On February 23, 2023, you’ll be upgraded to the latest version of Equidam with updated valuation parameters. This may result, on average, in a slight valuation decrease.

What’s changing

1 | Average valuations used in the Scorecard Method and maximum valuations used in the Checklist Method

We base our estimates on real transactions by country since February 1st, 2020. Whenever we were not able to find a significant amount of real pre-money valuations in a given country, we broadened our perspective to the closest larger geographic entity (namely, continental region and continent). You can refer to the table at this link to see how they will change for your country specifically.

2 | Industry EBITDA multiples used in the VC and DCF with multiple methods

Our multiples are based on public market conditions at the beginning of the current year. Data is taken at the global level and aggregated by industry. You can refer to the table at this link to see how they will change for your industry specifically.

3 | Discount rate components used in the two DCF methods

Most of the parameters determining the discount rate have been updated to reflect the most recent market situation in terms of systemic and industry-specific risk. You will be able to see these parameters in your valuation reports.

General comments on the effect of the changes

On average, valuations will experience a slight decrease.

The broad narrative in startup fundraising, since around the second half of last year, has been one of significant decline and difficulty. We’ve remained slightly more optimistic than that, suggesting the market was experiencing a correction back to pre-pandemic levels. The data in this update seems to confirm that perspective.

We will release another article examining this theme in more depth, but the key drivers of this shift are the influence of the pandemic on enthusiasm for digital solutions, as well as leisure and travel related industries, along with historically low interest rates and a lot of liquidity in the market. This resulted in an irrationally optimistic fundraising market, with a compounding impact on the rise of startup valuations. Founders and investors had to come to terms with reality when the energy crisis prompted rising inflation and consequentially a rise in interest rates, stalling growth. .

What’s clear from the data and analysis in this 5.6 update is that we’ve settled back into conditions that are similar to 2019. It’s not great, but it is significantly better than some predictions about where we were heading. Indeed, the Average and Maximum valuation data shows signs for greater optimism in private markets, as most countries experience continued growth in this area (and those which have fallen are generally just normalising after a growth spurt last year).

“Despite the public influencing the private, they should not and are not strictly correlated.
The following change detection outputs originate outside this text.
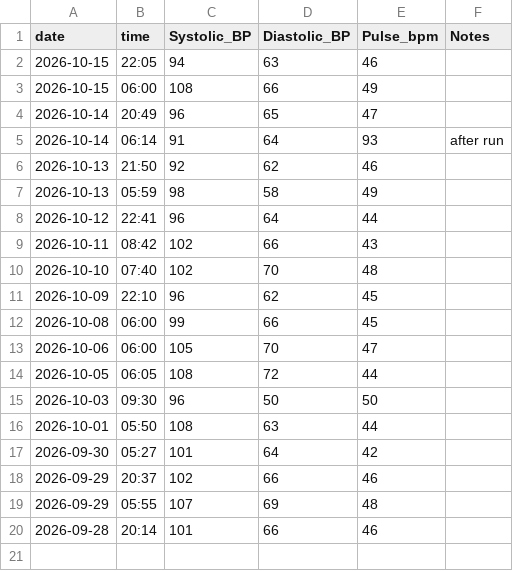
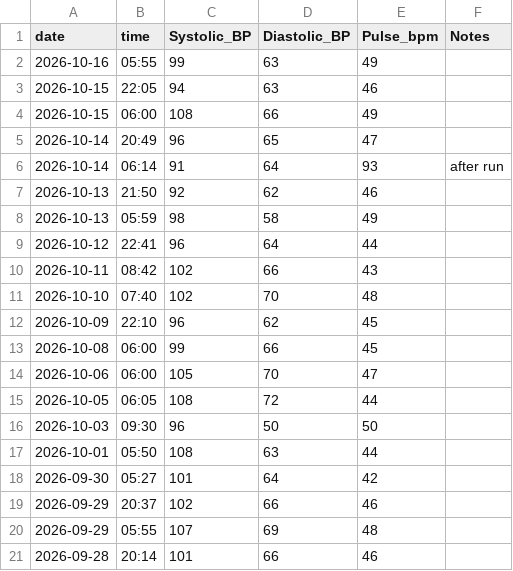
Before and after one commit to kaevinlaw/health_track, a CSV file: blood_pressure_2026.csv, drawn as a sheet.

```diff
--- a/blood_pressure_2026.csv
+++ b/blood_pressure_2026.csv
@@ -1,2 +1,3 @@
 date,time,Systolic_BP,Diastolic_BP,Pulse_bpm,Notes
+2026-10-16,05:55,99,63,49,
 2026-10-15,22:05,94,63,46,
```
Also changed, not shown: food.csv, training_2026.csv, 1 other file.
The fact that startups are now an established asset class means that even large scares in the public market will have the appropriate lower impact on smaller, disconnected with macro-economic factors early stage ventures.”
– Daniel Faloppa, Founder & CEO of Equidam
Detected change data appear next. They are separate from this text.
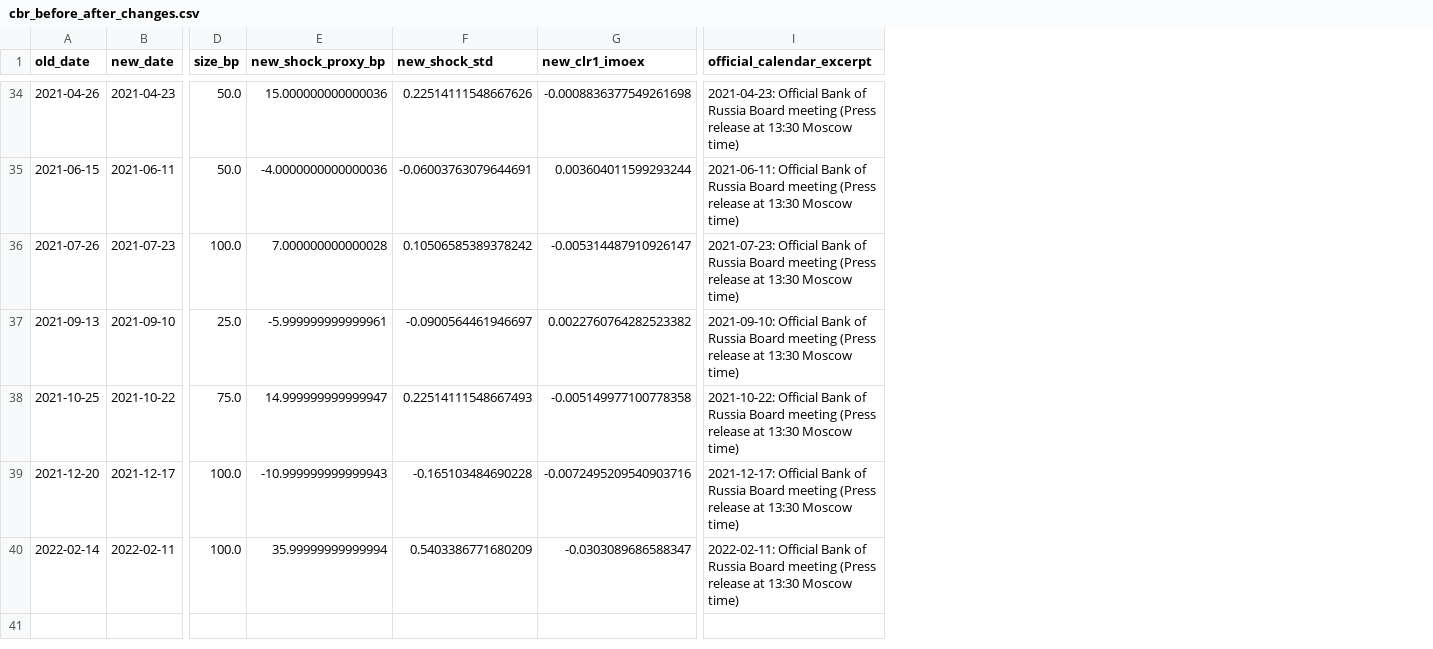
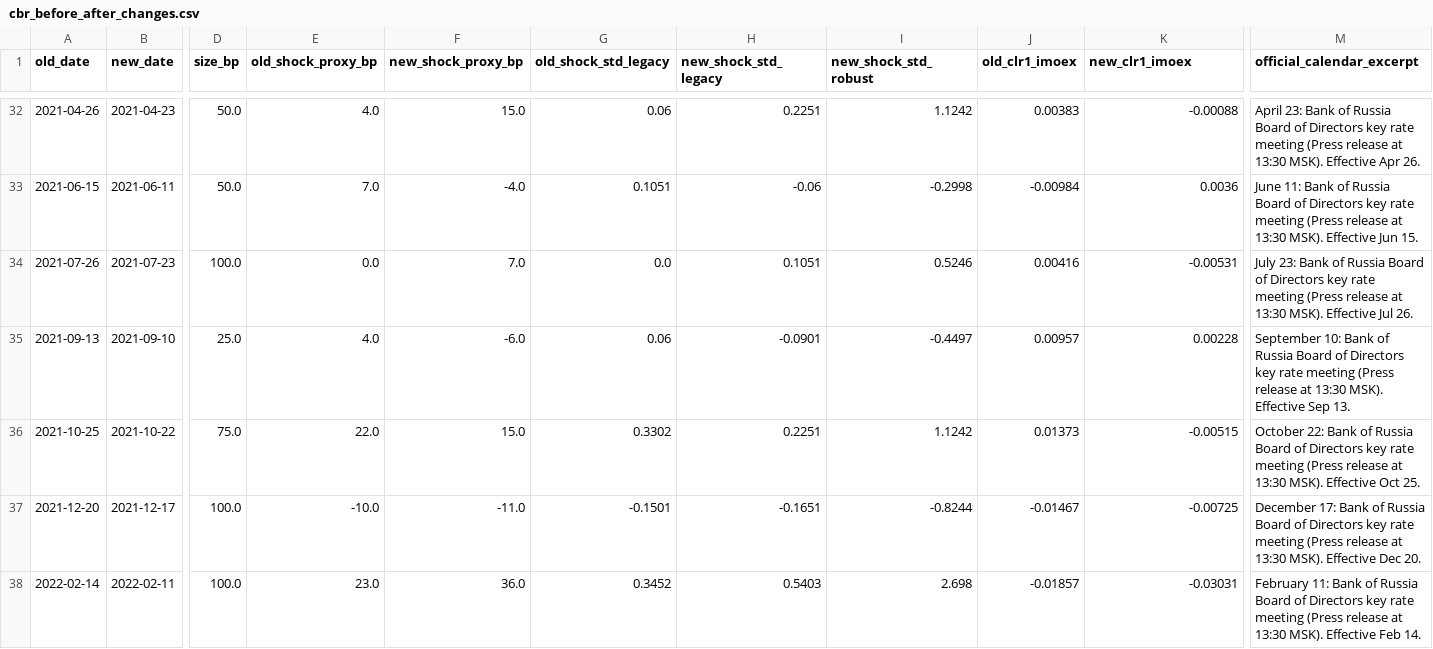
Before and after one commit to GauravJaypatre/MoTrans, a CSV file: outputs/v2/cbr_before_after_changes.csv, drawn as a sheet; only a part is shown, gaps mark what is left out; removed rows and columns are numbered as before the commit, all else as after; the diff covers the shown part only; the diff names each change by its address in the sheet, - before the commit and + after, or states it on an @@ line.

```diff
--- a/outputs/v2/cbr_before_after_changes.csv
+++ b/outputs/v2/cbr_before_after_changes.csv
+column E (old_shock_proxy_bp), rows 32-38: 4.0 | 7.0 | 0.0 | 4.0 | 22.0 | -10.0 | 23.0
-column F (new_shock_std), rows 34-40: 0.22514111548667626 | -0.06003763079644691 | 0.10506585389378242 | -0.0900564461946697 | 0.22514111548667493 | -0.165103484690228 | 0.5403386771680209
+column G (old_shock_std_legacy), rows 32-38: 0.06 | 0.1051 | 0.0 | 0.06 | 0.3302 | -0.1501 | 0.3452
+column H (new_shock_std_legacy), rows 32-38: 0.2251 | -0.06 | 0.1051 | -0.0901 | 0.2251 | -0.1651 | 0.5403
+column I (new_shock_std_robust), rows 32-38: 1.1242 | -0.2998 | 0.5246 | -0.4497 | 1.1242 | -0.8244 | 2.698
+column J (old_clr1_imoex), rows 32-38: 0.00383 | -0.00984 | 0.00416 | 0.00957 | 0.01373 | -0.01467 | -0.01857
-F32 (new_shock_proxy_bp): 15.000000000000036
+F32 (new_shock_proxy_bp): 15.0
-K32 (new_clr1_imoex): -0.0008836377549261698
+K32 (new_clr1_imoex): -0.00088
-M32 (official_calendar_excerpt): 2021-04-23: Official Bank of Russia Board meeting (Press release at 13:30 Moscow time)
+M32 (official_calendar_excerpt): April 23: Bank of Russia Board of Directors key rate meeting (Press release at 13:30 MSK). Effective Apr 26.
-F33 (new_shock_proxy_bp): -4.0000000000000036
+F33 (new_shock_proxy_bp): -4.0
-K33 (new_clr1_imoex): 0.003604011599293244
+K33 (new_clr1_imoex): 0.0036
-M33 (official_calendar_excerpt): 2021-06-11: Official Bank of Russia Board meeting (Press release at 13:30 Moscow time)
+M33 (official_calendar_excerpt): June 11: Bank of Russia Board of Directors key rate meeting (Press release at 13:30 MSK). Effective Jun 15.
-F34 (new_shock_proxy_bp): 7.000000000000028
+F34 (new_shock_proxy_bp): 7.0
-K34 (new_clr1_imoex): -0.005314487910926147
+K34 (new_clr1_imoex): -0.00531
-M34 (official_calendar_excerpt): 2021-07-23: Official Bank of Russia Board meeting (Press release at 13:30 Moscow time)
+M34 (official_calendar_excerpt): July 23: Bank of Russia Board of Directors key rate meeting (Press release at 13:30 MSK). Effective Jul 26.
-F35 (new_shock_proxy_bp): -5.999999999999961
+F35 (new_shock_proxy_bp): -6.0
-K35 (new_clr1_imoex): 0.0022760764282523382
+K35 (new_clr1_imoex): 0.00228
-M35 (official_calendar_excerpt): 2021-09-10: Official Bank of Russia Board meeting (Press release at 13:30 Moscow time)
+M35 (official_calendar_excerpt): September 10: Bank of Russia Board of Directors key rate meeting (Press release at 13:30 MSK). Effective Sep 13.
-F36 (new_shock_proxy_bp): 14.999999999999947
+F36 (new_shock_proxy_bp): 15.0
-K36 (new_clr1_imoex): -0.005149977100778358
+K36 (new_clr1_imoex): -0.00515
-M36 (official_calendar_excerpt): 2021-10-22: Official Bank of Russia Board meeting (Press release at 13:30 Moscow time)
+M36 (official_calendar_excerpt): October 22: Bank of Russia Board of Directors key rate meeting (Press release at 13:30 MSK). Effective Oct 25.
-F37 (new_shock_proxy_bp): -10.999999999999943
+F37 (new_shock_proxy_bp): -11.0
-K37 (new_clr1_imoex): -0.0072495209540903716
+K37 (new_clr1_imoex): -0.00725
-M37 (official_calendar_excerpt): 2021-12-17: Official Bank of Russia Board meeting (Press release at 13:30 Moscow time)
+M37 (official_calendar_excerpt): December 17: Bank of Russia Board of Directors key rate meeting (Press release at 13:30 MSK). Effective Dec 20.
-F38 (new_shock_proxy_bp): 35.99999999999994
+F38 (new_shock_proxy_bp): 36.0
-K38 (new_clr1_imoex): -0.0303089686588347
+K38 (new_clr1_imoex): -0.03031
-M38 (official_calendar_excerpt): 2022-02-11: Official Bank of Russia Board meeting (Press release at 13:30 Moscow time)
+M38 (official_calendar_excerpt): February 11: Bank of Russia Board of Directors key rate meeting (Press release at 13:30 MSK). Effective Feb 14.
```
Also changed, not shown: 2 removed rows and 89 edited cells elsewhere in this file, 24 other files.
Additional commentary:

Fundraising decreased significantly throughout 2022 due to rising interest rates, inflation, geopolitical difficulties, and a downward economic trend. According to Techcrunch, investors in this market will be attracted by efficiency indicators such as high gross margins, strong gross retention rates, and rapid customer expansion. Gross retention, in particular, will be crucial in 2023 since it is considered to be a clear metric that consumers appreciate the company’s items and find real value in them in such a challenging budget scenario.

According to the 2023 U.S. Venture Capital Outlook published by PitchBook Data, the expectation of a decline in venture capital invested into startups is not all bad news. The experts argue that fewer businesses seeking late-stage venture capital may also contribute to a slowdown. To bypass the challenging capital-raising market, many businesses will instead concentrate on sustainable development and cost reduction. The analysis predicts that, despite a slowing in total deal value and count, seed-stage company valuations and deal sizes will continue to rise, which is good news for those joining the market. They are further away from an IPO now that they have just received money, so they can wait till the doors to liquidity open again.

Please don’t hesitate to let us know if you have any questions. Thanks for using Equidam!

The Equidam Team